• Try it: In the data that follows, how many lines contain the word "rows"? Give only that number.

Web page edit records
------------------------------------------------------------------------

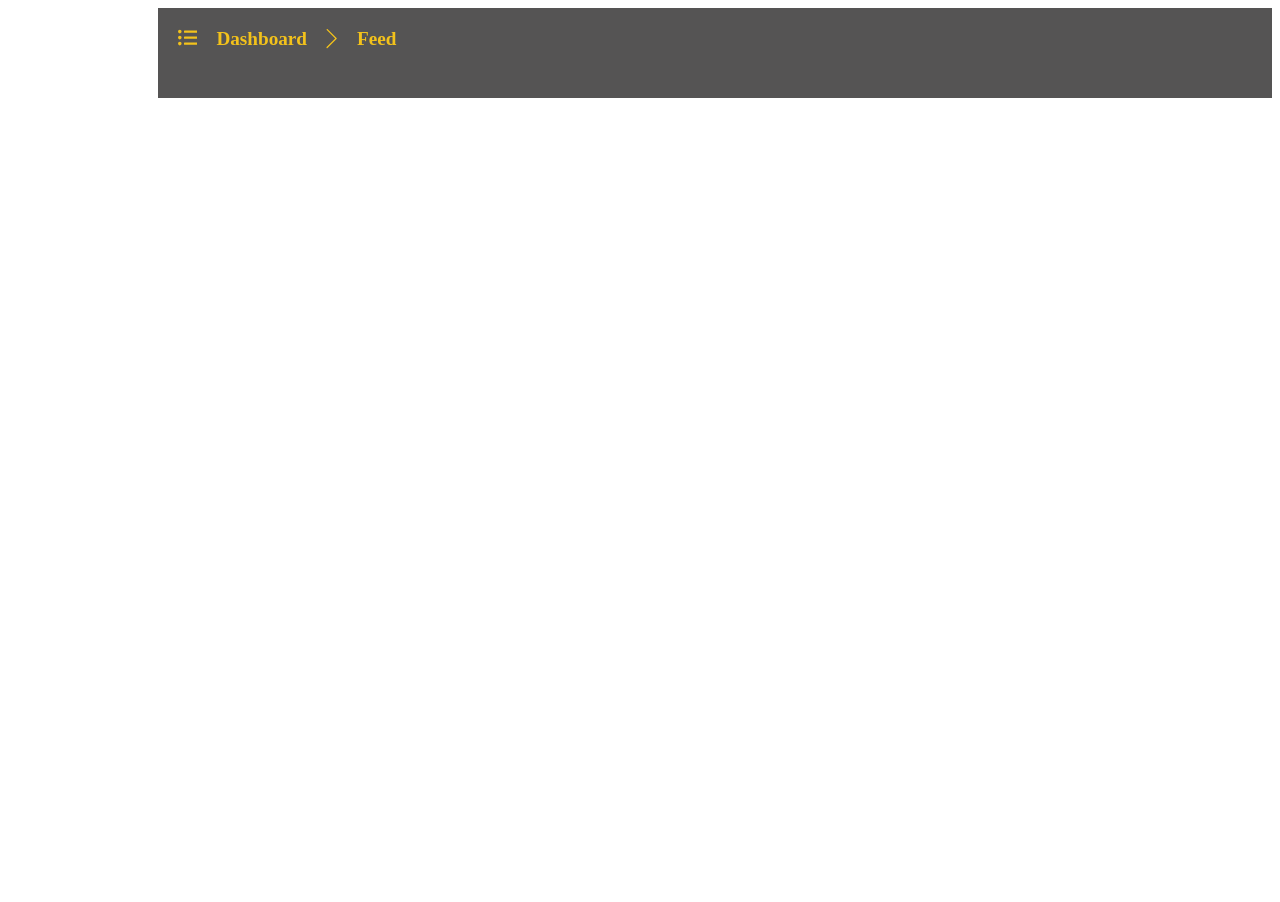
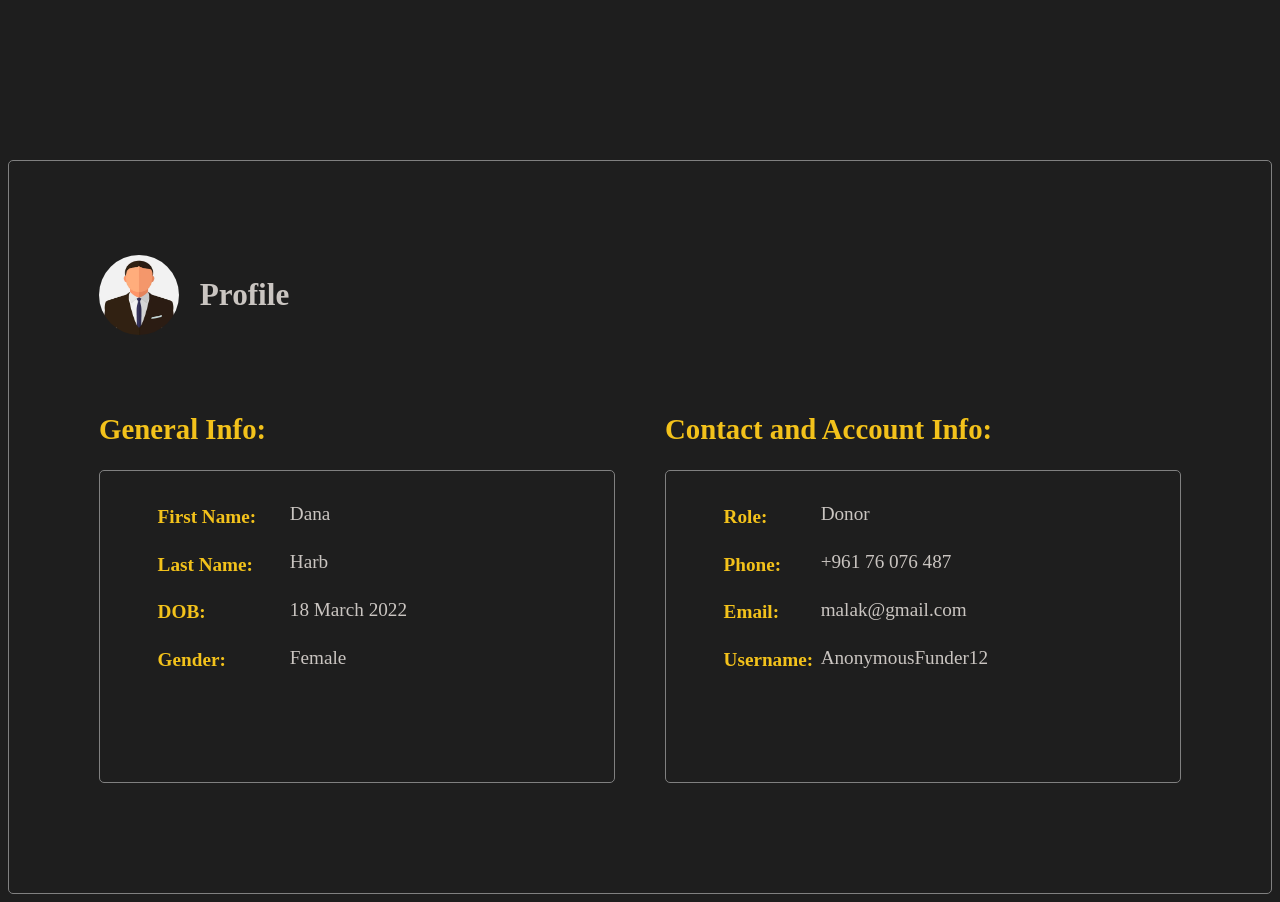
Before and after one commit to malakhm/crowdfund-FrontEnd, a React (Create React App) app in the folder frontend/: page / in a window 1280 px wide. Before the commit the page ends 800 px from the top, so only its background shows below. Built offline with nearby package versions, Linux system fonts and the light colour scheme.

Commit message:
finished profile design part

```diff
--- a/frontend/src/App.js
+++ b/frontend/src/App.js
@@ -1,9 +1,9 @@
 import Header from "./Components/Header/Header";
-
+import Profile from "./Components/Profile/Profile.js"
 function App() {
   return (
     <div className="App">
-      <Header/>
+      <Profile/>
     </div>
   );
 }
--- a/frontend/src/Components/Campaign-card/Campaign-card.css
+++ b/frontend/src/Components/Campaign-card/Campaign-card.css
@@ -0,0 +1,177 @@
+
+.section-profile {
+    display: grid;
+    grid-template-columns: 1fr 1fr;
+    grid-template-rows: auto auto;
+    grid-gap: 50px;
+    max-width: 1200px;
+    background-color: #1E1E1E;
+    margin: 0  auto;
+    margin-top: 10em;
+    padding: 90px;
+    border-radius: 5px;
+    /* box-shadow: 0 0 10px rgba(254, 253, 253, 0.443); */
+    border: gray solid 0.5px ;
+  }
+
+  .Profile-img-section {
+    grid-column: 1 / 3;
+    grid-row: 1 / 2;
+    display: flex;
+    align-items: center;
+    gap:1em;
+    color: #CAC5C1;
+    font-size: 1.3em;
+  }
+
+  .Profile-img-section img {
+    border-radius: 50%;
+    width: 80px;
+    height: 80px;
+  }
+
+
+  /* h2 {
+    font-size: 24px;
+    margin-bottom: 20px;
+  } */
+
+  .pp-profile {
+    grid-column: 1 / 2;
+    grid-row: 2 / 3;
+    display: flex;
+    flex-direction: column;
+    justify-content: space-between;
+
+
+  }
+
+  .General-INfo-Profile {
+    margin-bottom: 20px;
+    color:#F3C21B;
+    font-size: 1.2em;
+  }
+
+  .Contact-account-Profile {
+    margin-bottom: 20px;
+    color:#F3C21B;
+    font-size: 1.2em;
+  }
+
+  .info-columns-profile {
+    display: flex;
+    flex-direction: row;
+    justify-content: space-between;
+    padding: 10px;
+    border-radius: 5px;
+    /* box-shadow: 0 0 10px rgba(254, 253, 253, 0.443); */
+    padding-right: 10em;
+    padding-left: 3em;
+    border: gray solid 0.5px ;
+  }
+
+  .left-column-profile,
+  .right-column-profile {
+    width: 100%;
+
+  }
+  .left-column-profile{
+    color:#F3C21B;
+  }
+  /* h4,
+  p {
+    margin-bottom: 10px;
+  } */
+  .right-column-profile{
+  margin-bottom: 80px;
+  line-height: 1.5em;
+  color: #CAC5C1;
+  }
+  *{
+    background-color: #1E1E1E;
+  }
+  /* @media (max-width: 576px) {
+    section {
+      grid-template-columns: 1fr;
+      grid-template-rows: auto auto auto;
+      padding: 10px;
+    }
+
+    .Profile-img-section {
+      grid-column: 1 / 2;
+      width: 75px;
+      height: 75px;
+    }
+
+
+    .info-columns {
+      flex-direction: column;
+    }
+  } */
+
+  /* Profile page */
+
+  /* Profile page */
+
+  section {
+    display: grid;
+    grid-template-columns: 1fr 1fr;
+    grid-template-rows: auto auto;
+    grid-gap: 20px;
+    max-width: 960px;
+    margin: 0 auto;
+    padding: 20px;
+  }
+
+  .Profile-img-section {
+    grid-column: 1 / 3;
+    grid-row: 1 / 2;
+    display: flex;
+    align-items: center;
+  }
+
+  .Profile-img-section img {
+    border-radius: 50%;
+    width: 100px;
+    height: 100px;
+  }
+
+  h2 {
+    font-size: 24px;
+    margin-bottom: 20px;
+  }
+
+  .pp {
+    grid-column: 1 / 2;
+    grid-row: 2 / 3;
+    display: flex;
+    flex-direction: column;
+    justify-content: space-between;
+  }
+
+  .General-INfo-Profile {
+    margin-bottom: 20px;
+  }
+
+  .Contact-account-Profile {
+    margin-bottom: 20px;
+  }
+
+  .info-columns {
+    display: flex;
+    flex-direction: row;
+    justify-content: space-between;
+    padding: 5px; /* Reduced padding to minimize space */
+    border-radius: 5px;
+    box-shadow: 0 0 10px rgba(0, 0, 0, 0.2);
+  }
+
+  .left-column,
+  .right-column {
+    width: 100%;
+  }
+
+  h4,
+  p {
+    margin-bottom: 10px;
+  }
--- a/frontend/src/Components/Profile/Profile.css
+++ b/frontend/src/Components/Profile/Profile.css
@@ -0,0 +1,278 @@
+.section-profile {
+  display: grid;
+  grid-template-columns: 1fr 1fr;
+  grid-template-rows: auto auto;
+  grid-gap: 50px;
+  max-width: 1200px;
+  background-color: #1E1E1E;
+  margin: 0  auto;
+  margin-top: 10em;
+  padding: 90px;
+  border-radius: 5px;
+  /* box-shadow: 0 0 10px rgba(254, 253, 253, 0.443); */
+  border: gray solid 0.5px ;
+}
+
+.Profile-img-section {
+  grid-column: 1 / 3;
+  grid-row: 1 / 2;
+  display: flex;
+  align-items: center;
+  gap:1em;
+  color: #CAC5C1;
+  font-size: 1.3em;
+}
+
+.Profile-img-section img {
+  border-radius: 50%;
+  width: 80px;
+  height: 80px;
+}
+
+
+/* h2 {
+  font-size: 24px;
+  margin-bottom: 20px;
+} */
+
+.pp-profile {
+  grid-column: 1 / 2;
+  grid-row: 2 / 3;
+  display: flex;
+  flex-direction: column;
+  justify-content: space-between;
+
+
+}
+
+.General-INfo-Profile {
+  margin-bottom: 20px;
+  color:#F3C21B;
+  font-size: 1.2em;
+}
+
+.Contact-account-Profile {
+  margin-bottom: 20px;
+  color:#F3C21B;
+  font-size: 1.2em;
+}
+
+.info-columns-profile {
+  display: flex;
+  flex-direction: row;
+  justify-content: space-between;
+  padding: 10px;
+  border-radius: 5px;
+  /* box-shadow: 0 0 10px rgba(254, 253, 253, 0.443); */
+  padding-right: 10em;
+  padding-left: 3em;
+  border: gray solid 0.5px ;
+}
+
+.left-column-profile,
+.right-column-profile {
+  width: 100%;
+
+}
+.left-column-profile{
+  color:#F3C21B;
+}
+/* h4,
+p {
+  margin-bottom: 10px;
+} */
+.right-column-profile{
+margin-bottom: 80px;
+line-height: 1.5em;
+color: #CAC5C1;
+}
+*{
+  background-color: #1E1E1E;
+}
+/* @media only screen and (max-width: 1200px) {
+  .section-profile {
+    padding: 60px;
+  }
+}
+
+@media only screen and (max-width: 992px) {
+  .section-profile {
+    grid-template-columns: 1fr;
+  }
+
+  .Profile-img-section {
+    grid-column: 1 / 2;
+    text-align: center;
+  }
+}
+
+@media only screen and (max-width: 768px) {
+  .section-profile {
+    padding: 40px;
+  }
+
+  .Profile-img-section img {
+    width: 120px;
+    height: 120px;
+  }
+}
+
+@media only screen and (max-width: 576px) {
+  .section-profile {
+    padding: 20px;
+    grid-gap: 20px;
+  }
+
+  .Profile-img-section img {
+    width: 100px;
+    height: 100px;
+  }
+
+  .General-INfo-Profile,
+  .Contact-account-Profile {
+    font-size: 1em;
+  }
+} */
+
+
+/* @media only screen and (max-width: 1200px) {
+  .section-profile {
+    padding: 60px;
+  }
+}
+
+@media only screen and (max-width: 992px) {
+  .section-profile {
+    grid-template-columns: 1fr;
+    padding: 40px;
+  }
+
+  .Profile-img-section {
+    grid-column: unset;
+    text-align: center;
+  }
+}
+
+@media only screen and (max-width: 768px) {
+  .section-profile {
+    padding: 20px;
+  }
+
+  .Profile-img-section img {
+    width: 100px;
+    height: 100px;
+  }
+}
+
+@media only screen and (max-width: 576px) {
+  .section-profile {
+
+    grid-gap: 0.2px;
+    padding-left: 30px;
+  }
+
+  .Profile-img-section img {
+    width: 60px;
+    height: 60px;
+  }
+
+  .General-INfo-Profile,
+  .Contact-account-Profile {
+    font-size: 1em;
+  }
+  .pp-profile{
+    padding-right: 50px;
+    margin-right: 1em;
+
+    flex-direction: space-between;
+    gap:80em;
+    line-height: 1em;
+  }
+  .Contact-account-Profile{
+    padding-right:40px;
+    margin-right: 19em;
+  }
+} */
+
+/* Profile.css */
+
+/* ... (other CSS rules) ... */
+
+/* Media queries for responsiveness */
+/* Profile.css */
+
+/* Existing CSS */
+
+/* Media Queries */
+/* Profile.css */
+
+/* Existing CSS */
+
+/* Media Queries */
+/* Profile.css */
+
+/* Existing styles... */
+
+/* Media Queries for responsiveness */
+
+@media only screen and (max-width: 992px) {
+  .section-profile {
+    grid-template-columns: 1fr;
+    padding: 40px;
+  }
+
+  .Profile-img-section {
+    grid-column: unset;
+    text-align: center;
+  }
+}
+
+@media only screen and (max-width: 768px) {
+  .section-profile {
+    padding: 20px;
+  }
+
+  .Profile-img-section img {
+    width: 100px;
+    height: 100px;
+  }
+
+  .info-columns-profile {
+    padding-right: 1em;
+    padding-left: 1em;
+  }
+}
+
+@media only screen and (max-width: 576px) {
+  .section-profile {
+    grid-gap: 0.2px;
+    padding-left: 10px;
+    padding-right: 10px;
+  }
+
+  .Profile-img-section img {
+    width: 60px;
+    height: 60px;
+  }
+
+  .General-INfo-Profile,
+  .Contact-account-Profile {
+    font-size: 1em;
+  }
+
+  .pp-profile {
+    flex-direction: column;
+    gap: 1em;
+  }
+
+  .Contact-account-Profile {
+    padding-right: 10px;
+    margin-right: 0;
+    padding-left: 10px;
+  }
+  .General-INfo-Profile{
+    padding-right: 10px;
+    margin-right: 0;
+   padding-left: 10px;
+  }
+}
--- a/frontend/src/Components/Profile/Profile.js
+++ b/frontend/src/Components/Profile/Profile.js
@@ -0,0 +1,52 @@
+import React from 'react';
+import "./Profile.css";
+import ProfileImg from "../../assets/ProfileImg.jpg";
+
+const Profile = () => {
+  return (
+    <section className='section-profile'>
+      <div className='Profile-img-section'>
+        <img src={ProfileImg} alt="Profile" />
+        <h2 >Profile</h2>
+      </div>
+      <div className='pp-profile'>
+        <div className='General-INfo-Profile'>
+          <h2 className='h2-profile'>General Info:</h2>
+          <div className="info-columns-profile">
+            <div className="left-column-profile">
+              <h4 className='h4-profile'>First Name:</h4>
+              <h4 className='h4-profile'>Last Name:</h4>
+              <h4 className='h4-profile'>DOB:</h4>
+              <h4 className='h4-profile'>Gender:</h4>
+            </div>
+            <div className="right-column-profile">
+              <p className='p-profile'>Dana</p>
+              <p className='p-profile'>Harb</p>
+              <p className='p-profile'>18 March 2022</p>
+              <p className='p-profile'>Female</p>
+            </div>
+          </div>
+        </div>
+      </div>
+      <div className='Contact-account-Profile'>
+        <h2 className='h2-profile'>Contact and Account Info:</h2>
+        <div className="info-columns-profile">
+          <div className="left-column-profile">
+            <h4 className='h4-profile'>Role:</h4>
+            <h4 className='h4-profile'>Phone:</h4>
+            <h4 className='h4-profile'>Email:</h4>
+            <h4 className='h4-profile'>Username:</h4>
+          </div>
+          <div className="right-column-profile">
+            <p className='p-profile'>Donor</p>
+            <p className='p-profile'>+961 76 076 487</p>
+            <p className='p-profile'>malak@gmail.com</p>
+            <p className='p-profile'>AnonymousFunder12</p>
+          </div>
+        </div>
+      </div>
+    </section>
+  );
+}
+
+export default Profile;
```
Also changed, not shown: frontend/src/Components/Header/Header.css (indentation only), frontend/src/assets/ProfileImg.jpg (added).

------------------------------------------------------------------------

• Task answer: 4